§ **Collected data**

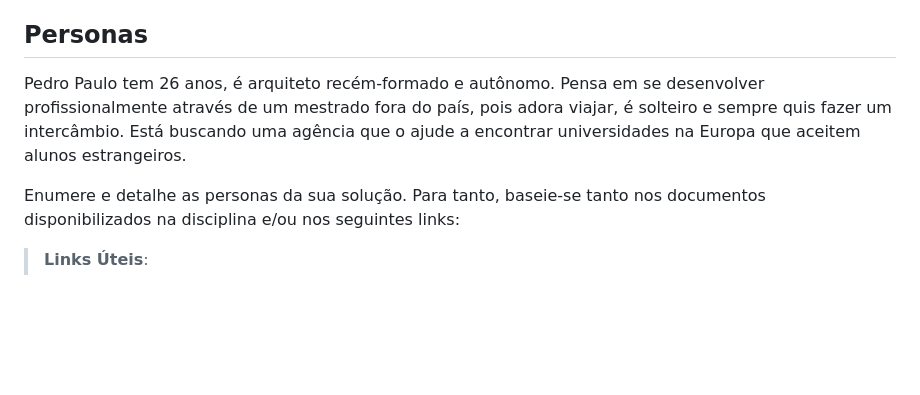
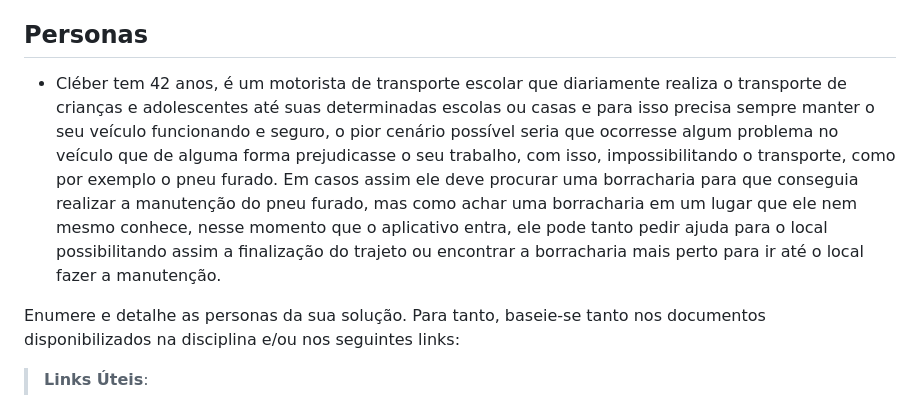
Before and after one commit to ICEI-PUC-Minas-PCO-SI/pco-ads-2023-2-p1-tiaw-t2-sospneus, a Markdown page: docs/especification.md, the part around the change. Rendered like a GitHub page; blank space fills up the shorter version.

Commit message:
Update especification.md
Persona atualizado.

```diff
--- a/docs/especification.md
+++ b/docs/especification.md
@@ -8,7 +8,7 @@ BackEnd  - JavaScript, LocalStorage, Crud Server Json
 
 ## Personas
 
-Pedro Paulo tem 26 anos, é arquiteto recém-formado e autônomo. Pensa em se desenvolver profissionalmente através de um mestrado fora do país, pois adora viajar, é solteiro e sempre quis fazer um intercâmbio. Está buscando uma agência que o ajude a encontrar universidades na Europa que aceitem alunos estrangeiros.
+* Cléber tem 42 anos, é um motorista de transporte escolar que diariamente realiza o transporte de crianças e adolescentes até suas determinadas escolas ou casas e para isso precisa sempre manter o seu veículo funcionando e seguro, o pior cenário possível seria que ocorresse algum problema no veículo que de alguma forma prejudicasse o seu trabalho, com isso, impossibilitando o transporte, como por exemplo o pneu furado. Em casos assim ele deve procurar uma borracharia para que conseguia realizar a manutenção do pneu furado, mas como achar uma borracharia em um lugar que ele nem mesmo conhece, nesse momento que o aplicativo entra, ele pode tanto pedir ajuda para o local possibilitando assim a finalização do trajeto ou encontrar a borracharia mais perto para ir até o local fazer a manutenção.
 
 Enumere e detalhe as personas da sua solução. Para tanto, baseie-se tanto nos documentos disponibilizados na disciplina e/ou nos seguintes links:
 
```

§ **Exercise prompt**
Wherever a line in the data above holds the word "docs", copy that line.

§ **Output**
Before and after one commit to ICEI-PUC-Minas-PCO-SI/pco-ads-2023-2-p1-tiaw-t2-sospneus, a Markdown page: docs/especification.md, the part around the change. Rendered like a GitHub page; blank space fills up the shorter version.
--- a/docs/especification.md
+++ b/docs/especification.md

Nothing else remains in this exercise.